Steve Martin once said, “An apology? Bah! Disgusting! Cowardly! Beneath the dignity of any gentleman, however wrong he might be.”
Well we’re sorry but it appears gentlemen do apologize. A new study shows that men are as likely to apologize as women, they’re just less likely to believe a particular incident is apology-worthy.
“Men apologize less frequently than women because they have a higher threshold for what constitutes offensive behavior,” said researchers Karina Schumann and Michael Ross in Psychological Science. In essence, men will apologize willingly if they think they’ve done something worth apologizing for—they’re just less likely to believe their offensive behavior warrants an apology.
The study asked participants to describe three instances that day in which they’d “apologized to someone or did something to someone else that might have deserved an apology.” Participants were also asked to describe three incidents in which “someone else apologized to you, or did something to you that might have deserved an apology.”
Results showed that while women had a higher frequency of saying sorry, if the threshold of perceived offense was taken into account, both genders were pretty much equal. Both men and women apologized for about 81% of their transgressions.
Researchers explained the initial frequency difference by saying that women “are more focused on the experiences of other people and on maintaining harmony in their relationships,” or that “men have a higher threshold for both physical and social pain.”
I’m not sure how much I buy that, necessarily, but I do agree with their conclusion that the disconnect produces “unfortunate consequences for mixed-gender interactions.” In situations where women consider men insensitive (and men consider women overly sensitive) researchers suggest that both genders take a step back and compare perceptions of the situation in question.

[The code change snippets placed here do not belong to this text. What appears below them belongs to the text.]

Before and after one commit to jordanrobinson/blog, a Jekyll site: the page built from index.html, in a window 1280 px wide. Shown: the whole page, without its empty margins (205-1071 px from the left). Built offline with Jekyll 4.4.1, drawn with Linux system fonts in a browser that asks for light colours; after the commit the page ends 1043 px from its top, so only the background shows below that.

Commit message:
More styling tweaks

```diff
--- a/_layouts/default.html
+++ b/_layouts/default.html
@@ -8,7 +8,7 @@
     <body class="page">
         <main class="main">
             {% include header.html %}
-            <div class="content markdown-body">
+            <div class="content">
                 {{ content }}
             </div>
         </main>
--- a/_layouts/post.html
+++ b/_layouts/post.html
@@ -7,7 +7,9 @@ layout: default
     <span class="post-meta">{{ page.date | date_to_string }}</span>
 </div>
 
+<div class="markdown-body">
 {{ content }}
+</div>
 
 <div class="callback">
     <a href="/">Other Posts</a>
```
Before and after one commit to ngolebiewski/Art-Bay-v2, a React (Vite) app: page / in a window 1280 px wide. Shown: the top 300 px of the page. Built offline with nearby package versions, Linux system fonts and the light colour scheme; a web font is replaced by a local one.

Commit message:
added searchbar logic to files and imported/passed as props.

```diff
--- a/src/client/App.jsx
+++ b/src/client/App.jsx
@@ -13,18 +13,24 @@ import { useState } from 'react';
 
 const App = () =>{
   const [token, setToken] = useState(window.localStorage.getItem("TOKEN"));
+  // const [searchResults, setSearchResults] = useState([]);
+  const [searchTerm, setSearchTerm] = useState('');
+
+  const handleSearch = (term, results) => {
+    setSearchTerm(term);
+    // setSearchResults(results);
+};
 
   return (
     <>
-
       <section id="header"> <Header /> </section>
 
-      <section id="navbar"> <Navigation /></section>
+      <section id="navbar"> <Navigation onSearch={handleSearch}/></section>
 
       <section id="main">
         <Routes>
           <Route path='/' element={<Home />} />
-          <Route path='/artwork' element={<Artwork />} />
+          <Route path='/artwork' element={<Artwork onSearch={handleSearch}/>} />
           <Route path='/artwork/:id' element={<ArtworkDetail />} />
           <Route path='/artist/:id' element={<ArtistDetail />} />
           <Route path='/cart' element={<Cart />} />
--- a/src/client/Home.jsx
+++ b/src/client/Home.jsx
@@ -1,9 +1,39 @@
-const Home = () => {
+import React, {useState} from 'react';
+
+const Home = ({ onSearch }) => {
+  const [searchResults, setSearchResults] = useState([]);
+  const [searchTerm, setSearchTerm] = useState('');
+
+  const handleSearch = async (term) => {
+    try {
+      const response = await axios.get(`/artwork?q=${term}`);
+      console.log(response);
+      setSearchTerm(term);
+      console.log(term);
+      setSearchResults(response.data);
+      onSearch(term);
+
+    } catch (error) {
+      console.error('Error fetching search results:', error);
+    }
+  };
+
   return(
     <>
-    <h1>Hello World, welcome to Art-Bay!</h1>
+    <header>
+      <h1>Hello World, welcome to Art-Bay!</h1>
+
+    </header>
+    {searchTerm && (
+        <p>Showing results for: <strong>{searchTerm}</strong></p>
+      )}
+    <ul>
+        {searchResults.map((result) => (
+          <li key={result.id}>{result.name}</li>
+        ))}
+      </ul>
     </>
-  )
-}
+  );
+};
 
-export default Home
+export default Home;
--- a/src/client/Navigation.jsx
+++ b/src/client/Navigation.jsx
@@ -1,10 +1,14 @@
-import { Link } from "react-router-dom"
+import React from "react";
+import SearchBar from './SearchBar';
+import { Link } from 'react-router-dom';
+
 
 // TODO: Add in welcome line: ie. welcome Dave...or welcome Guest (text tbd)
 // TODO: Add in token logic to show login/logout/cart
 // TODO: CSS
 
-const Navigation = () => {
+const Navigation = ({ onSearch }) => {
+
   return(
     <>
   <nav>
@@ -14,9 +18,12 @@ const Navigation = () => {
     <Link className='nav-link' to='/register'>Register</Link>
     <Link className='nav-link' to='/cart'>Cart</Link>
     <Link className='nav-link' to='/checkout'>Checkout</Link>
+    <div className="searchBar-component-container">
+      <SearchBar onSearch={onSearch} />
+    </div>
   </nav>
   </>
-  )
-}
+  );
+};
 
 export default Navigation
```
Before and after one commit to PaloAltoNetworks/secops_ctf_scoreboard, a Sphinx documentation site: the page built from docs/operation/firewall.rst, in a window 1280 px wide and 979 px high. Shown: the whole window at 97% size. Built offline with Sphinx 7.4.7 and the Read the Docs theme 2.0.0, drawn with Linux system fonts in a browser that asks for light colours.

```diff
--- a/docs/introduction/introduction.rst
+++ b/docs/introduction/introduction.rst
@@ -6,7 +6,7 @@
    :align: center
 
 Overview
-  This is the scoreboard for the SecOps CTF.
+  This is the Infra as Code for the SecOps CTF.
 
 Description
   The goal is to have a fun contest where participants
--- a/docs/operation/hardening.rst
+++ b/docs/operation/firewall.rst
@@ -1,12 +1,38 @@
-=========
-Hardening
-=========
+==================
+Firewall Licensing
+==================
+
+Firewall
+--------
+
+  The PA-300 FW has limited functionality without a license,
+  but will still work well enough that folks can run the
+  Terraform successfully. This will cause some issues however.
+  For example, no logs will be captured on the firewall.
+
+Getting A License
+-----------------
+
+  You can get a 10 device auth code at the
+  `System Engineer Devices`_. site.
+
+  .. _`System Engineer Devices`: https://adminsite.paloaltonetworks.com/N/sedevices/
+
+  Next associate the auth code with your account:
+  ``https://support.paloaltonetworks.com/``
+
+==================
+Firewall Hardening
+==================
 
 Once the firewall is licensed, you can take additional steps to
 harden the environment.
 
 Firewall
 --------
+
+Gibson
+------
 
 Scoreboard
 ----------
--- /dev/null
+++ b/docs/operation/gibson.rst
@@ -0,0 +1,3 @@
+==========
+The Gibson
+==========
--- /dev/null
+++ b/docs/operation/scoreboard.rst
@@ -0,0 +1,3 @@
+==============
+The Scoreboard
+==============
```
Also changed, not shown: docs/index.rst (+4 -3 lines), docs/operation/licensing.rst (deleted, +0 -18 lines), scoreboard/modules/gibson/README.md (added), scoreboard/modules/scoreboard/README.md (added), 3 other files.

Terribly sorry, Mr. Martin, but it seems apologizing is something manly after all.